In 2011 the United Nations Environmental Programme (UNEP) published an Environmental Assessment of Ogoniland which included extensive testing of the Ogale Community.

UNEP’s testing of Ogale reported serious contamination of agricultural land and waterways in the community as well as its groundwater, exposing Ogale’s inhabitants to serious health risks. Groundwater oil contamination in Ogale was found to be 1,000 times higher than levels permitted under Nigerian law and water in the community was found to be unfit for human consumption.

Community members report that the oil contamination has impacted on their farming productivity, and fishing has all but ended in the community.

Residents are not being provided with clean drinking water – the water scheme that had been introduced in the community has not functioned for the last year and community members who are not able to pay for alternative water often have to drink contaminated water.
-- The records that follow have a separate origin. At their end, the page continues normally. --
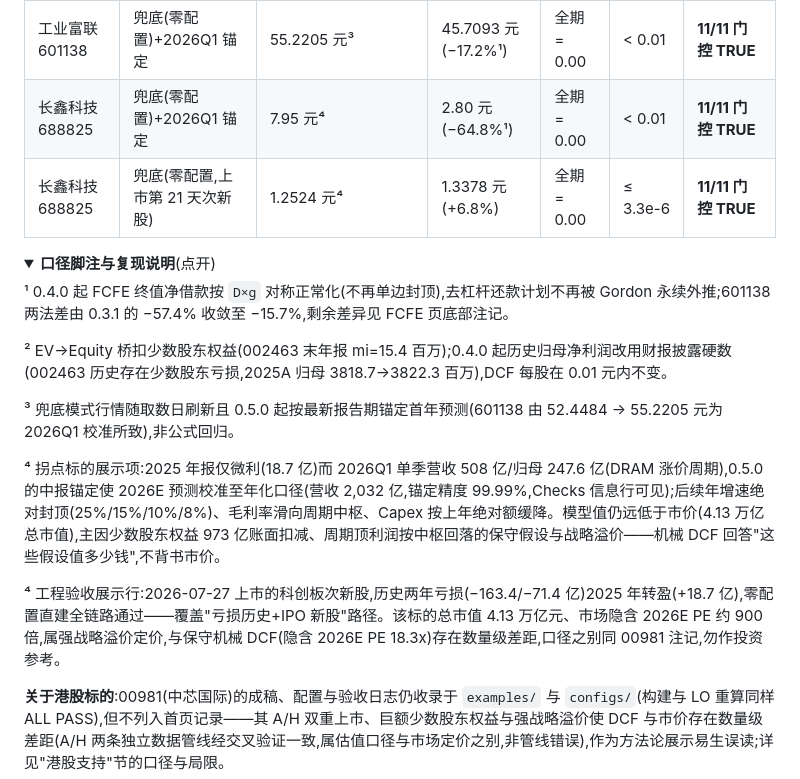
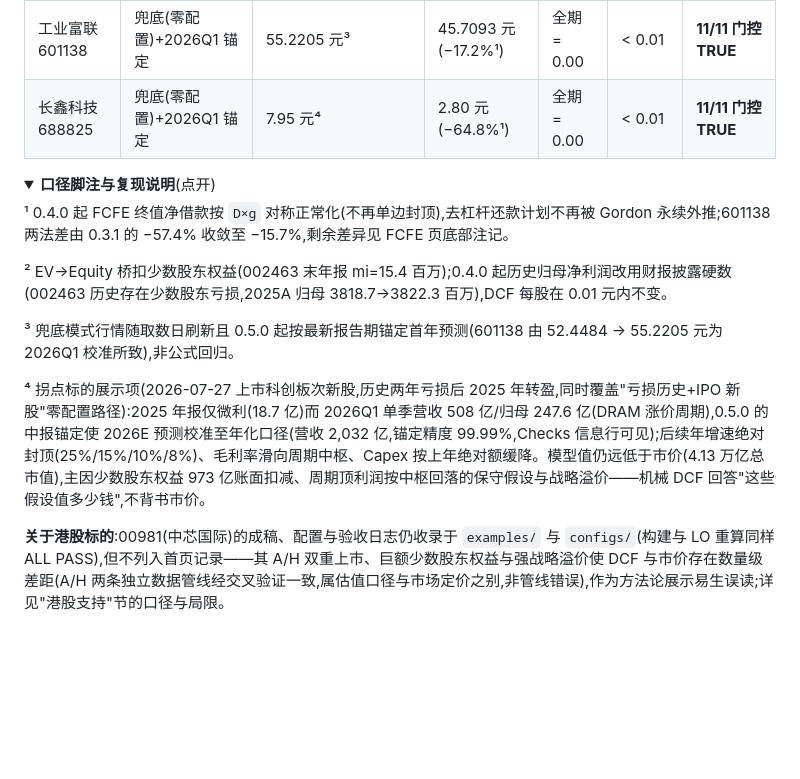
Before and after one commit to cloveric/astock-dcf-model, a Markdown page: README.md, the part around the change. Rendered like a GitHub page; folded sections open; blank space fills up the shorter version.

Commit message:
docs(readme): 去重长鑫行 — 保留0.5.0锚定版(7.95元), 合并次新股路径注记
并行会话在 f6c5521 加入的未锚定旧版行(1.2524元)与重复脚注已移除

Co-Authored-By: Claude Fable 5 <noreply@anthropic.com>

```diff
--- a/README.md
+++ b/README.md
@@ -117,7 +117,6 @@ flowchart TB
 | 沪电股份 002463 | fetch_data 全自动 | 112.2842 元² | 108.3978 元(−3.5%) | 全期 = 0.00 | ≤ 4.6e-7 | **11/11 门控 TRUE** |
 | 工业富联 601138 | 兜底(零配置)+2026Q1 锚定 | 55.2205 元³ | 45.7093 元(−17.2%¹) | 全期 = 0.00 | < 0.01 | **11/11 门控 TRUE** |
 | 长鑫科技 688825 | 兜底(零配置)+2026Q1 锚定 | 7.95 元⁴ | 2.80 元(−64.8%¹) | 全期 = 0.00 | < 0.01 | **11/11 门控 TRUE** |
-| 长鑫科技 688825 | 兜底(零配置,上市第 21 天次新股) | 1.2524 元⁴ | 1.3378 元(+6.8%) | 全期 = 0.00 | ≤ 3.3e-6 | **11/11 门控 TRUE** |
 
 <details>
 <summary><b>口径脚注与复现说明</b>(点开)</summary>
@@ -128,9 +127,7 @@ flowchart TB
 
 ³ 兜底模式行情随取数日刷新且 0.5.0 起按最新报告期锚定首年预测(601138 由 52.4484 → 55.2205 元为 2026Q1 校准所致),非公式回归。
 
-⁴ 拐点标的展示项:2025 年报仅微利(18.7 亿)而 2026Q1 单季营收 508 亿/归母 247.6 亿(DRAM 涨价周期),0.5.0 的中报锚定使 2026E 预测校准至年化口径(营收 2,032 亿,锚定精度 99.99%,Checks 信息行可见);后续年增速绝对封顶(25%/15%/10%/8%)、毛利率滑向周期中枢、Capex 按上年绝对额缓降。模型值仍远低于市价(4.13 万亿总市值),主因少数股东权益 973 亿账面扣减、周期顶利润按中枢回落的保守假设与战略溢价——机械 DCF 回答"这些假设值多少钱",不背书市价。
-
-⁴ 工程验收展示行:2026-07-27 上市的科创板次新股,历史两年亏损(−163.4/−71.4 亿)2025 年转盈(+18.7 亿),零配置直建全链路通过——覆盖"亏损历史+IPO 新股"路径。该标的总市值 4.13 万亿元、市场隐含 2026E PE 约 900 倍,属强战略溢价定价,与保守机械 DCF(隐含 2026E PE 18.3x)存在数量级差距,口径之别同 00981 注记,勿作投资参考。
+⁴ 拐点标的展示项(2026-07-27 上市科创板次新股,历史两年亏损后 2025 年转盈,同时覆盖"亏损历史+IPO 新股"零配置路径):2025 年报仅微利(18.7 亿)而 2026Q1 单季营收 508 亿/归母 247.6 亿(DRAM 涨价周期),0.5.0 的中报锚定使 2026E 预测校准至年化口径(营收 2,032 亿,锚定精度 99.99%,Checks 信息行可见);后续年增速绝对封顶(25%/15%/10%/8%)、毛利率滑向周期中枢、Capex 按上年绝对额缓降。模型值仍远低于市价(4.13 万亿总市值),主因少数股东权益 973 亿账面扣减、周期顶利润按中枢回落的保守假设与战略溢价——机械 DCF 回答"这些假设值多少钱",不背书市价。
 
 **关于港股标的**:00981(中芯国际)的成稿、配置与验收日志仍收录于 `examples/` 与 `configs/`(构建与 LO 重算同样 ALL PASS),但不列入首页记录——其 A/H 双重上市、巨额少数股东权益与强战略溢价使 DCF 与市价存在数量级差距(A/H 两条独立数据管线经交叉验证一致,属估值口径与市场定价之别,非管线错误),作为方法论展示易生误读;详见"港股支持"节的口径与局限。
 
```
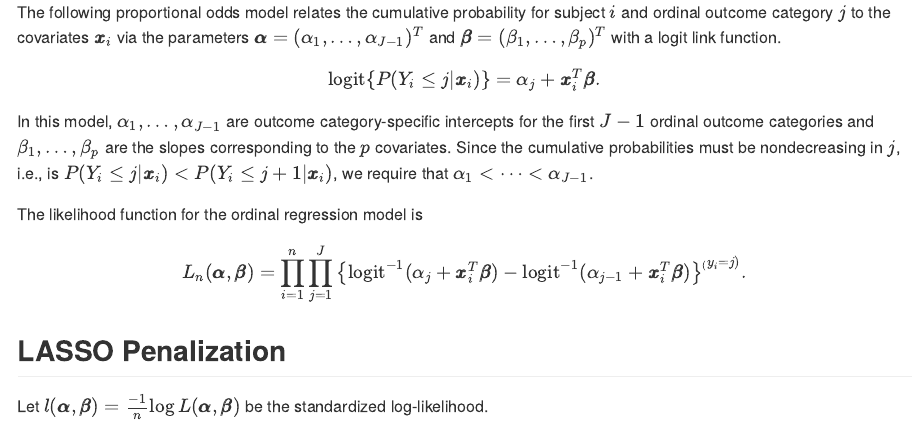
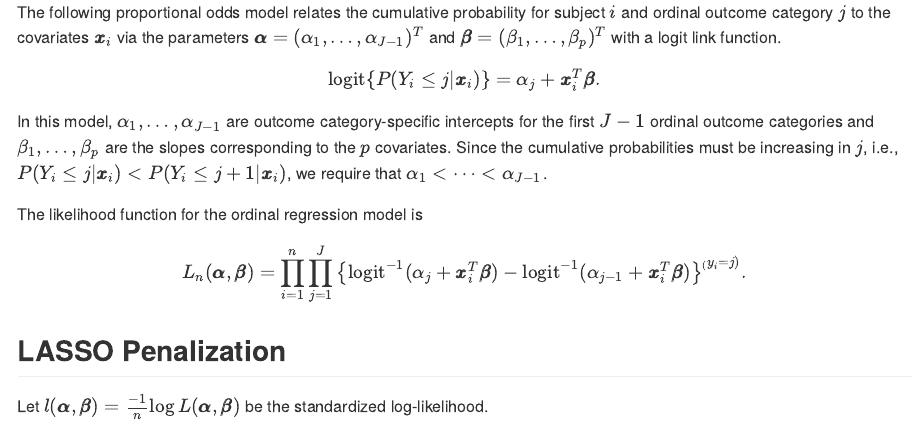
Before and after one commit to brian-d-richardson/HOOVS, an R Markdown document (README.Rmd): the page in a window 1100 px wide, from 1470 px down. The pictures show the output file README.md that the author committed with the source, drawn offline in the style of GitHub.

Commit message:
fix typo in README

```diff
--- a/README.Rmd
+++ b/README.Rmd
@@ -62,7 +62,7 @@ The following proportional odds model relates the cumulative probability for sub
 
 $$ \text{logit}\{ P(Y_i \leq j | \pmb{x}_i) \} = \alpha_j + \pmb{x}_i^T \pmb{\beta}. $$
 
-In this model, $\alpha_1, \dots, \alpha_{J-1}$ are outcome category-specific intercepts for the first $J-1$ ordinal outcome categories and $\beta_1, \dots, \beta_p$ are the slopes corresponding to the $p$ covariates. Since the cumulative probabilities must be nondecreasing in $j$, i.e., is $P(Y_i \leq j | \pmb{x}_i) < P(Y_i \leq j+1 | \pmb{x}_i)$, we require that $\alpha_1 < \dots < \alpha_{J-1}$.
+In this model, $\alpha_1, \dots, \alpha_{J-1}$ are outcome category-specific intercepts for the first $J-1$ ordinal outcome categories and $\beta_1, \dots, \beta_p$ are the slopes corresponding to the $p$ covariates. Since the cumulative probabilities must be increasing in $j$, i.e., $P(Y_i \leq j | \pmb{x}_i) < P(Y_i \leq j+1 | \pmb{x}_i)$, we require that $\alpha_1 < \dots < \alpha_{J-1}$.
 
 The likelihood function for the ordinal regression model is
 
```
Also changed, not shown: README.md.
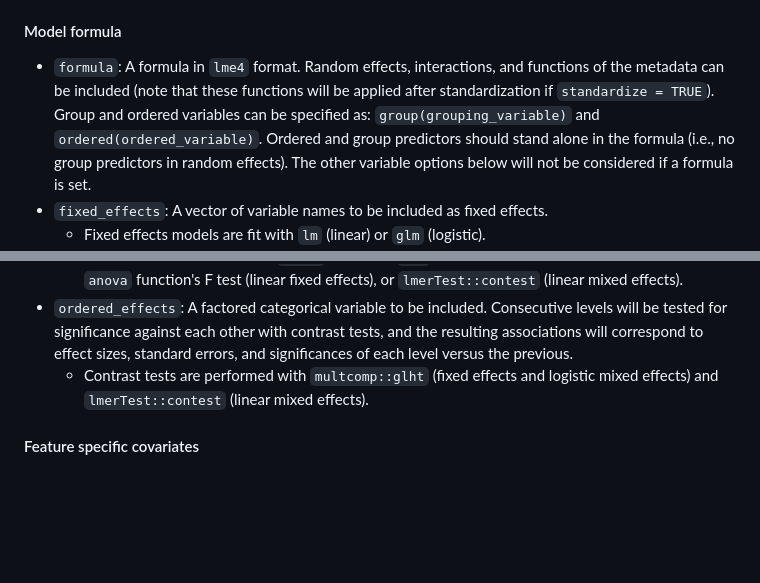
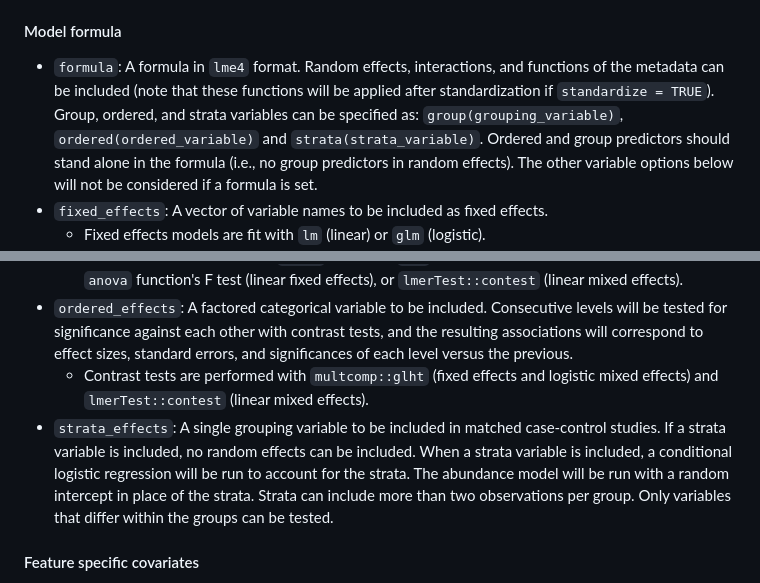
Before and after one commit to biobakery/maaslin3, a Markdown page: README.md, 2 parts joined by grey strips. Drawn GitHub-style; blank space fills up the shorter version.

```diff
--- a/README.md
+++ b/README.md
@@ -236,7 +236,7 @@ When running MaAsLin 3 in R, the manual page for each function (e.g., `?maaslin3
 
 #### Model formula ####
 
-* `formula`: A formula in `lme4` format. Random effects, interactions, and functions of the metadata can be included (note that these functions will be applied after standardization if `standardize = TRUE`). Group and ordered variables can be specified as: `group(grouping_variable)` and `ordered(ordered_variable)`. Ordered and group predictors should stand alone in the formula (i.e., no group predictors in random effects). The other variable options below will not be considered if a formula is set.
+* `formula`: A formula in `lme4` format. Random effects, interactions, and functions of the metadata can be included (note that these functions will be applied after standardization if `standardize = TRUE`). Group, ordered, and strata variables can be specified as: `group(grouping_variable)`, `ordered(ordered_variable)` and `strata(strata_variable)`.  Ordered and group predictors should stand alone in the formula (i.e., no group predictors in random effects). The other variable options below will not be considered if a formula is set.
 * `fixed_effects`: A vector of variable names to be included as fixed effects.
   * Fixed effects models are fit with `lm` (linear) or `glm` (logistic).
 * `reference`: For a variable with more than two levels supplied with `fixed_effects`, the factor to use as a reference provided as a string of 'variable,reference' semi-colon delimited for multiple variables.
@@ -246,6 +246,7 @@ When running MaAsLin 3 in R, the manual page for each function (e.g., `?maaslin3
   * Tests are performed with the `anova` function's `LRT` option (logistic fixed and mixed effects), the `anova` function's F test (linear fixed effects), or `lmerTest::contest` (linear mixed effects).
 * `ordered_effects`: A factored categorical variable to be included. Consecutive levels will be tested for significance against each other with contrast tests, and the resulting associations will correspond to effect sizes, standard errors, and significances of each level versus the previous.
   * Contrast tests are performed with `multcomp::glht` (fixed effects and logistic mixed effects) and `lmerTest::contest` (linear mixed effects).
+* `strata_effects`: A single grouping variable to be included in matched case-control studies. If a strata variable is included, no random effects can be included. When a strata variable is included, a conditional logistic regression will be run to account for the strata. The abundance model will be run with a random intercept in place of the strata. Strata can include more than two observations per group. Only variables that differ within the groups can be tested.
 
 #### Feature specific covariates ####
 Particularly for use in metatranscriptomics workflows, a table of feature-specific covariates can be included. A feature's covariates will be included like a fixed effect metadatum when fitting the model for that feature. The covariate's name does not need to be included in the formula.
```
Bille is located in the Degema Local Government Area (LGA) in River State, Nigeria. Populated by nearly 13,000 residents, it is comprised of a number of island towns and fishing settlements that are surrounded entirely by water.

Residents of Bille have traditionally relied on fishing to sustain their way of life, however, following the devastation caused by the spills emanating from an oil pipeline known as the Nembe Creek 30” Trunkline (NCTL) their livelihood has been destroyed.

According to the legal action, the creeks, mangroves and island communities in Bille have been devastated by oil emanating from the NCTL since the replacement of the Bille Section of the pipeline in 2010.

It is alleged that 13,200 hectares of mangrove have been damaged by oil spilled from the Bille Pipelines and Infrastructure, the largest loss of mangrove habitat in the history of oil spills.